Unlike many survival MMOs, the world of Nether is a vast cityscape with tall buildings, abandoned cars, wrecked helicopters and one hell of a gloomy atmosphere. One word that came up several times during the hands-off demo was “vertical” as one of the games key features are the tall, decaying skyscrapers that litter the city. If you want to sneak around and take things slowly (as you more than likely should, if you want to survive) there are a lot of options. There aren’t any long stretches of wilderness with pockets of humanity’s remnants everywhere, this is ground zero for the end of the world.
Players will scavenge for supplies and try and make their way through a world where everything is out to kill them. If you do die, you’ll only lose the supplies on you at the time and will retain your cash, XP and character customizations. Finding a group of people you can trust will not be necessary to get through it all, but it might help.
Another interesting thing about Nether is the fact that the whole game is first-person perspective to give it a more immersive feel. Firearms combat also has more of an FPS-vibe according to the developers. But this could all change.

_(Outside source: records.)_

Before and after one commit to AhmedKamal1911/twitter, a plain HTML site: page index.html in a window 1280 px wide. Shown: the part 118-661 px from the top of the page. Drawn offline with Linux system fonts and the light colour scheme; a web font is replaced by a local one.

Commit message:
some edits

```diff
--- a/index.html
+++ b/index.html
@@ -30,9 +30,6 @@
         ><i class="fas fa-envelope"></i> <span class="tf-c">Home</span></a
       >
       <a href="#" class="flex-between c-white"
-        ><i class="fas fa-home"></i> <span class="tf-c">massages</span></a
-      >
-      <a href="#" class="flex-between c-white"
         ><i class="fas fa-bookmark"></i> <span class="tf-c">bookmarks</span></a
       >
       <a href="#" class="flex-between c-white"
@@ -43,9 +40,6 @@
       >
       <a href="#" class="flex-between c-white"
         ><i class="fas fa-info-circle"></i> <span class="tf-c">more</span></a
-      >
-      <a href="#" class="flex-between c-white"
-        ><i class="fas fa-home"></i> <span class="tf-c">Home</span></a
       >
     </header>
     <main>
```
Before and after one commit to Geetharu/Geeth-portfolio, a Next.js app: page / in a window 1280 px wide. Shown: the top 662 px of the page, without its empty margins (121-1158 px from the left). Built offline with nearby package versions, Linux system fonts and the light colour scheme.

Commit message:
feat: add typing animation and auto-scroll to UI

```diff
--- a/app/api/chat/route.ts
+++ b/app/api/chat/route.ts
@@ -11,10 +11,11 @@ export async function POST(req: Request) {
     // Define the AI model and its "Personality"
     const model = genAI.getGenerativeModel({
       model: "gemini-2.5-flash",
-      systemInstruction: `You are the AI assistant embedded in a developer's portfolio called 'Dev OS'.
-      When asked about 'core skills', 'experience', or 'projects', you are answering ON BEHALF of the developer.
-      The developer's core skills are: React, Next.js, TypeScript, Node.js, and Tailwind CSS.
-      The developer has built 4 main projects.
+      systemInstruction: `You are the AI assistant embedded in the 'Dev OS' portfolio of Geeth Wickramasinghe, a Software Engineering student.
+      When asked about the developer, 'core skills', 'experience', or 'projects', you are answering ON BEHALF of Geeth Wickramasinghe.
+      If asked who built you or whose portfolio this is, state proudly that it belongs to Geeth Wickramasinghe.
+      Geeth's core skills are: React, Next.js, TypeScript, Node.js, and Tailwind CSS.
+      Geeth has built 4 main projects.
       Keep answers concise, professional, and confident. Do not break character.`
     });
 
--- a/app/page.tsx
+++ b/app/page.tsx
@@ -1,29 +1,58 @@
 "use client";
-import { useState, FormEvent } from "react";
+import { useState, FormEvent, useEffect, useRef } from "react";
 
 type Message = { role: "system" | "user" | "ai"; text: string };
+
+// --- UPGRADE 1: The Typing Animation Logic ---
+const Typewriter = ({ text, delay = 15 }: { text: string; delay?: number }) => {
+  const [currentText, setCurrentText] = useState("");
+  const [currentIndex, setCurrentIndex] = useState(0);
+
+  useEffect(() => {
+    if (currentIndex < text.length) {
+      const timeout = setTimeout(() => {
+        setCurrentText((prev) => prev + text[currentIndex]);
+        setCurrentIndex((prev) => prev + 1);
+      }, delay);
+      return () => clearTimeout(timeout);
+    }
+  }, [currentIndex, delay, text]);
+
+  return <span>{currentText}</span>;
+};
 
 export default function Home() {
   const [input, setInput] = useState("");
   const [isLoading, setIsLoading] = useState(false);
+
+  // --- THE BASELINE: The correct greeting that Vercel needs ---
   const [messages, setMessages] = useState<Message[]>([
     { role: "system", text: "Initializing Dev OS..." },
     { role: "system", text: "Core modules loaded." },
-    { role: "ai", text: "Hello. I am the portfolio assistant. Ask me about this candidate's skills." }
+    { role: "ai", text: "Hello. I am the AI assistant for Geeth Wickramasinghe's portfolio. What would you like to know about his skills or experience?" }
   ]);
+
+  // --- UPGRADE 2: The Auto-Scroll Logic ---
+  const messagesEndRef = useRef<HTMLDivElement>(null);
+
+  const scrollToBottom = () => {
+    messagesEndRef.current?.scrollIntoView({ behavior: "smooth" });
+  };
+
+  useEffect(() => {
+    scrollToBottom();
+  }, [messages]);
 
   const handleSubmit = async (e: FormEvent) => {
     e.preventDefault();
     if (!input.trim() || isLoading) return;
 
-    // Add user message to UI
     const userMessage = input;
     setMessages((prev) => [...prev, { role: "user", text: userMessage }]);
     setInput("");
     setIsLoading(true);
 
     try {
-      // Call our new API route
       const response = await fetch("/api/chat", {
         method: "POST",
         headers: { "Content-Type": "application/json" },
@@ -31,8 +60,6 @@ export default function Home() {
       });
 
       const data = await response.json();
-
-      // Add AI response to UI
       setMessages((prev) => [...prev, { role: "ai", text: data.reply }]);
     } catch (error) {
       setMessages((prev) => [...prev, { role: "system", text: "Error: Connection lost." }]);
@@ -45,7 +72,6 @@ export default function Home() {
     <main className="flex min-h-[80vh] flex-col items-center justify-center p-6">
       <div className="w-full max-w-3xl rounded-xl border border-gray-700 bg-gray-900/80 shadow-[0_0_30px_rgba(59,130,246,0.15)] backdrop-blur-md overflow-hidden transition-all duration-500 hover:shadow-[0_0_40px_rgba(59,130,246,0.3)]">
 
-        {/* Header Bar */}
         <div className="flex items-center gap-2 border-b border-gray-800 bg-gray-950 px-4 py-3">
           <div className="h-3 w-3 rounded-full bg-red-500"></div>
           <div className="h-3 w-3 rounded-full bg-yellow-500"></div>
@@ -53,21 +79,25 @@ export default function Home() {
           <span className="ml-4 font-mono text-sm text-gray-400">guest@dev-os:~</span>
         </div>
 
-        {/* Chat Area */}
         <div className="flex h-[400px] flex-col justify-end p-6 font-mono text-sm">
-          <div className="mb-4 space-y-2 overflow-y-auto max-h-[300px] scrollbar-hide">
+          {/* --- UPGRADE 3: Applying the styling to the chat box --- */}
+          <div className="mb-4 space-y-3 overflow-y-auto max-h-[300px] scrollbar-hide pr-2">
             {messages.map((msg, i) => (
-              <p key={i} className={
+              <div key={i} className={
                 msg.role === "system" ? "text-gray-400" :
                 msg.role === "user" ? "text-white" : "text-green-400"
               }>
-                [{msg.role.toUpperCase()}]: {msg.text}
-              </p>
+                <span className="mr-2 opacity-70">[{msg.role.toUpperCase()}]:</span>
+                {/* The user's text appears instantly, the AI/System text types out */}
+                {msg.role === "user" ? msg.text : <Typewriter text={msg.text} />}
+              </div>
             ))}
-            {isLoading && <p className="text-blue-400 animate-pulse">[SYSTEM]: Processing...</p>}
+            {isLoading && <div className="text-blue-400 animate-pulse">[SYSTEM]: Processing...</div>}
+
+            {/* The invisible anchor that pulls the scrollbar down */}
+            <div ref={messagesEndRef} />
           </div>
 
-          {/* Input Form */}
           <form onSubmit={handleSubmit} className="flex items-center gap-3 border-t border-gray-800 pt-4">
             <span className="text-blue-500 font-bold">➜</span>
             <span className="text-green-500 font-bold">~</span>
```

You see, like I mentioned earlier, Phosphor Games is keeping the rules and mechanics open and flexible to what the players want. If the community decides they want less stealth, they might get a faster paced game. They want more of a challenge? A perma-death hardcore mode? More areas to explore on the maps? Sure! It’s all a possibility, depending on how vocal fans are for the changes. The potential for players to shape this game is what they’re hoping to deliver by giving players the basics and letting them choose how the world develops from there. Some things may get their own server, other ideas may find their way into the full game and I’m sure many, many more will fall by the wayside. I’m hoping my dinosaurs with chainsaw arms idea gets the greenlight though, and hopefully you will all rally around my cause and they’ll put it in the game. But we’ll have to wait and see.
Nether is looking to launch in late fall of this year with early access. The pricing model is a one-time purchase with some microtransactions for cosmetic or convenience items, but no word on what the price point of the base game will be as of yet. Its unique approach to its world building and community-focused mindset are definitely an interesting take on the genre, but will have what it takes to stand up against its competitors? We’ll find out later this year when select gamers get early access.